Provided records Block Start

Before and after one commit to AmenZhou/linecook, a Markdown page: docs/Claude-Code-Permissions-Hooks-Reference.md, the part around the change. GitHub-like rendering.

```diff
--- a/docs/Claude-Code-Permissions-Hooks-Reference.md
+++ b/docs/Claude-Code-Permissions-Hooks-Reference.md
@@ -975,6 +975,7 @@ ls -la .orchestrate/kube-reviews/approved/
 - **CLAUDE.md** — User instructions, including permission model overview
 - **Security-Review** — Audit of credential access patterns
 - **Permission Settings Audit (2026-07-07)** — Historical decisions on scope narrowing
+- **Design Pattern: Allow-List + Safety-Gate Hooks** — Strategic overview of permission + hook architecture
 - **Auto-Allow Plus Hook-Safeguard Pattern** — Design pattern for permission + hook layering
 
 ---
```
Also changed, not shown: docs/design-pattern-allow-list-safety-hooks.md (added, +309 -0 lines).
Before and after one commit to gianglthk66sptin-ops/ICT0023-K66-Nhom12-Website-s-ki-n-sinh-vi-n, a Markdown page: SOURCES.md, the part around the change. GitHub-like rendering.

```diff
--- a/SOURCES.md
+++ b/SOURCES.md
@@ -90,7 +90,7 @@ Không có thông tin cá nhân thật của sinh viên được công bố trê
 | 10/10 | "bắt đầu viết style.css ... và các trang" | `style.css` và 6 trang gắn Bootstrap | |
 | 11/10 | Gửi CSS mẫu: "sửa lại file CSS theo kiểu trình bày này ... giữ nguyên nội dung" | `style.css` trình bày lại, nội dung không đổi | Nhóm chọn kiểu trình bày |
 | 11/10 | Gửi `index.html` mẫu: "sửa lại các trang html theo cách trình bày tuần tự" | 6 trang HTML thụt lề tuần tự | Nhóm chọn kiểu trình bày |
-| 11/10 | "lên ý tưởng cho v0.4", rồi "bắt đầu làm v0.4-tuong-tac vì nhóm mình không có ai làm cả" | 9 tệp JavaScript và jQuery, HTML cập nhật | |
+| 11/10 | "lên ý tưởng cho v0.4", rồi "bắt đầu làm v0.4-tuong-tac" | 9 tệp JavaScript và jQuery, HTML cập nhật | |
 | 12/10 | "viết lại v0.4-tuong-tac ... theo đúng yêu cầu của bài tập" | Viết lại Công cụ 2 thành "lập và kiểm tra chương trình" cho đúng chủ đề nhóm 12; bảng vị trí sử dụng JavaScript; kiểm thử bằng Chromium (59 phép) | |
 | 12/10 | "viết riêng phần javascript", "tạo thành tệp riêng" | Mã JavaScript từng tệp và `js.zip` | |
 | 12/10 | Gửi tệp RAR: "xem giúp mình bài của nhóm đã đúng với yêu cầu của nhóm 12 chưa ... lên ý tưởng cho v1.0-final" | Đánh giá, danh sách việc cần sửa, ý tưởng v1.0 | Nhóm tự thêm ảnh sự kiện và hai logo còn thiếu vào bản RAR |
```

Provided records Block End

• [Exercise prompt]:
Word for word, output the lines of the data from its first line through the line where "Also changed, not" appears, and stop there.

• [Answer section]:
Before and after one commit to AmenZhou/linecook, a Markdown page: docs/Claude-Code-Permissions-Hooks-Reference.md, the part around the change. GitHub-like rendering.

```diff
--- a/docs/Claude-Code-Permissions-Hooks-Reference.md
+++ b/docs/Claude-Code-Permissions-Hooks-Reference.md
@@ -975,6 +975,7 @@ ls -la .orchestrate/kube-reviews/approved/
 - **CLAUDE.md** — User instructions, including permission model overview
 - **Security-Review** — Audit of credential access patterns
 - **Permission Settings Audit (2026-07-07)** — Historical decisions on scope narrowing
+- **Design Pattern: Allow-List + Safety-Gate Hooks** — Strategic overview of permission + hook architecture
 - **Auto-Allow Plus Hook-Safeguard Pattern** — Design pattern for permission + hook layering
 
 ---
```
Also changed, not shown: docs/design-pattern-allow-list-safety-hooks.md (added, +309 -0 lines).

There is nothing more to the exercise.